§ **Task objective**:
The answer should contain all of the records below, each one copied word for word.

[Records from a data source]
[Start of section]

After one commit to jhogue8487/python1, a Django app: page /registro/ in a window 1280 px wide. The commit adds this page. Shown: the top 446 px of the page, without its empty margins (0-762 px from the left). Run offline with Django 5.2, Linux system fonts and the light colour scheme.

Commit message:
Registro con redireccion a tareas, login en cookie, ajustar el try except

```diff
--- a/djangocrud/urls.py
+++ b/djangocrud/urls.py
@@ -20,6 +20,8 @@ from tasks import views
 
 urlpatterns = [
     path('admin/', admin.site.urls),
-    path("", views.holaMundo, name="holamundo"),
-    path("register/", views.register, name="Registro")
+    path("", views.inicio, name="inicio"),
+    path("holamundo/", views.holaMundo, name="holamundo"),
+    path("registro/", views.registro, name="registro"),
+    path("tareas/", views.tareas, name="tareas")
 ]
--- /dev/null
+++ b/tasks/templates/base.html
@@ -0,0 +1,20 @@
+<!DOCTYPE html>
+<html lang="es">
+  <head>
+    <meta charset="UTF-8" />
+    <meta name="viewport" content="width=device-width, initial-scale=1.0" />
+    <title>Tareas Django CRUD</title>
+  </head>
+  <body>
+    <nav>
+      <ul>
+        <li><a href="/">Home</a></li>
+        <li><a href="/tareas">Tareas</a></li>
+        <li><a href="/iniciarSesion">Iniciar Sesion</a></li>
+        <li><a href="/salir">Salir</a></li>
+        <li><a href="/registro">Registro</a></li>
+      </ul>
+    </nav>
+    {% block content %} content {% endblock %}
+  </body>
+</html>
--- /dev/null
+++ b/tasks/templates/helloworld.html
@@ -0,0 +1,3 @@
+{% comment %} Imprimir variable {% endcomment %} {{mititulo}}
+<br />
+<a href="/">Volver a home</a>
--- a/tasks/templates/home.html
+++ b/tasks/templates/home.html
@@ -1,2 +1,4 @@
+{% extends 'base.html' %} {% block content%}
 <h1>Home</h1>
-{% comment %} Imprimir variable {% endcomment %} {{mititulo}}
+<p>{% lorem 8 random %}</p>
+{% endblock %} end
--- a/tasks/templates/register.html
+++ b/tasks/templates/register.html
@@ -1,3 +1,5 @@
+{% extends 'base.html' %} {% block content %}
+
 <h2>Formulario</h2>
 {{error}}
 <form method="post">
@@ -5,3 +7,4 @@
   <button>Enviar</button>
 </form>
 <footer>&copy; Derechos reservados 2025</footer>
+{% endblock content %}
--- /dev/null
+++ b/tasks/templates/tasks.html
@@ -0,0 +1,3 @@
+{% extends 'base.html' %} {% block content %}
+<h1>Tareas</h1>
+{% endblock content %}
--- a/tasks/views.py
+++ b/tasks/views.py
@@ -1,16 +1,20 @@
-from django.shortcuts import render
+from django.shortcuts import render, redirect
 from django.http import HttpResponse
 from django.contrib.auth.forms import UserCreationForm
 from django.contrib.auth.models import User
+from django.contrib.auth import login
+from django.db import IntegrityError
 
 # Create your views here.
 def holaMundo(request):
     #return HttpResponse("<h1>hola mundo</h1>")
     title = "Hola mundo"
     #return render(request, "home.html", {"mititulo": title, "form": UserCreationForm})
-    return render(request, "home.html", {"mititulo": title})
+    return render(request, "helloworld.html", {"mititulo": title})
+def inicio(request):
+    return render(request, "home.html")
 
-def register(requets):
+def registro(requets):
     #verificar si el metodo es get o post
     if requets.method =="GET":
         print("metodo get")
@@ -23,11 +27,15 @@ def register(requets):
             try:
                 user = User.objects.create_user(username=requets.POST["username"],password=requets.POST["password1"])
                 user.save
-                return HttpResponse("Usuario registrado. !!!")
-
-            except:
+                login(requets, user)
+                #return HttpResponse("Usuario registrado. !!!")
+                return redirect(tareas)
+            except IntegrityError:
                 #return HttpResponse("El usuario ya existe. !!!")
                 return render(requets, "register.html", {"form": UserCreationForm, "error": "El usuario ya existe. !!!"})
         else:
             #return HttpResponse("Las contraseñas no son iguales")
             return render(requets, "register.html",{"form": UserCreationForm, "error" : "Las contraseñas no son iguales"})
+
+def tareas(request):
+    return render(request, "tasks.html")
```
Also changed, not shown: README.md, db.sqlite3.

[End of section]

§ **Result below**:
After one commit to jhogue8487/python1, a Django app: page /registro/ in a window 1280 px wide. The commit adds this page. Shown: the top 446 px of the page, without its empty margins (0-762 px from the left). Run offline with Django 5.2, Linux system fonts and the light colour scheme.

Commit message:
Registro con redireccion a tareas, login en cookie, ajustar el try except

```diff
--- a/djangocrud/urls.py
+++ b/djangocrud/urls.py
@@ -20,6 +20,8 @@ from tasks import views
 
 urlpatterns = [
     path('admin/', admin.site.urls),
-    path("", views.holaMundo, name="holamundo"),
-    path("register/", views.register, name="Registro")
+    path("", views.inicio, name="inicio"),
+    path("holamundo/", views.holaMundo, name="holamundo"),
+    path("registro/", views.registro, name="registro"),
+    path("tareas/", views.tareas, name="tareas")
 ]
--- /dev/null
+++ b/tasks/templates/base.html
@@ -0,0 +1,20 @@
+<!DOCTYPE html>
+<html lang="es">
+  <head>
+    <meta charset="UTF-8" />
+    <meta name="viewport" content="width=device-width, initial-scale=1.0" />
+    <title>Tareas Django CRUD</title>
+  </head>
+  <body>
+    <nav>
+      <ul>
+        <li><a href="/">Home</a></li>
+        <li><a href="/tareas">Tareas</a></li>
+        <li><a href="/iniciarSesion">Iniciar Sesion</a></li>
+        <li><a href="/salir">Salir</a></li>
+        <li><a href="/registro">Registro</a></li>
+      </ul>
+    </nav>
+    {% block content %} content {% endblock %}
+  </body>
+</html>
--- /dev/null
+++ b/tasks/templates/helloworld.html
@@ -0,0 +1,3 @@
+{% comment %} Imprimir variable {% endcomment %} {{mititulo}}
+<br />
+<a href="/">Volver a home</a>
--- a/tasks/templates/home.html
+++ b/tasks/templates/home.html
@@ -1,2 +1,4 @@
+{% extends 'base.html' %} {% block content%}
 <h1>Home</h1>
-{% comment %} Imprimir variable {% endcomment %} {{mititulo}}
+<p>{% lorem 8 random %}</p>
+{% endblock %} end
--- a/tasks/templates/register.html
+++ b/tasks/templates/register.html
@@ -1,3 +1,5 @@
+{% extends 'base.html' %} {% block content %}
+
 <h2>Formulario</h2>
 {{error}}
 <form method="post">
@@ -5,3 +7,4 @@
   <button>Enviar</button>
 </form>
 <footer>&copy; Derechos reservados 2025</footer>
+{% endblock content %}
--- /dev/null
+++ b/tasks/templates/tasks.html
@@ -0,0 +1,3 @@
+{% extends 'base.html' %} {% block content %}
+<h1>Tareas</h1>
+{% endblock content %}
--- a/tasks/views.py
+++ b/tasks/views.py
@@ -1,16 +1,20 @@
-from django.shortcuts import render
+from django.shortcuts import render, redirect
 from django.http import HttpResponse
 from django.contrib.auth.forms import UserCreationForm
 from django.contrib.auth.models import User
+from django.contrib.auth import login
+from django.db import IntegrityError
 
 # Create your views here.
 def holaMundo(request):
     #return HttpResponse("<h1>hola mundo</h1>")
     title = "Hola mundo"
     #return render(request, "home.html", {"mititulo": title, "form": UserCreationForm})
-    return render(request, "home.html", {"mititulo": title})
+    return render(request, "helloworld.html", {"mititulo": title})
+def inicio(request):
+    return render(request, "home.html")
 
-def register(requets):
+def registro(requets):
     #verificar si el metodo es get o post
     if requets.method =="GET":
         print("metodo get")
@@ -23,11 +27,15 @@ def register(requets):
             try:
                 user = User.objects.create_user(username=requets.POST["username"],password=requets.POST["password1"])
                 user.save
-                return HttpResponse("Usuario registrado. !!!")
-
-            except:
+                login(requets, user)
+                #return HttpResponse("Usuario registrado. !!!")
+                return redirect(tareas)
+            except IntegrityError:
                 #return HttpResponse("El usuario ya existe. !!!")
                 return render(requets, "register.html", {"form": UserCreationForm, "error": "El usuario ya existe. !!!"})
         else:
             #return HttpResponse("Las contraseñas no son iguales")
             return render(requets, "register.html",{"form": UserCreationForm, "error" : "Las contraseñas no son iguales"})
+
+def tareas(request):
+    return render(request, "tasks.html")
```
Also changed, not shown: README.md, db.sqlite3.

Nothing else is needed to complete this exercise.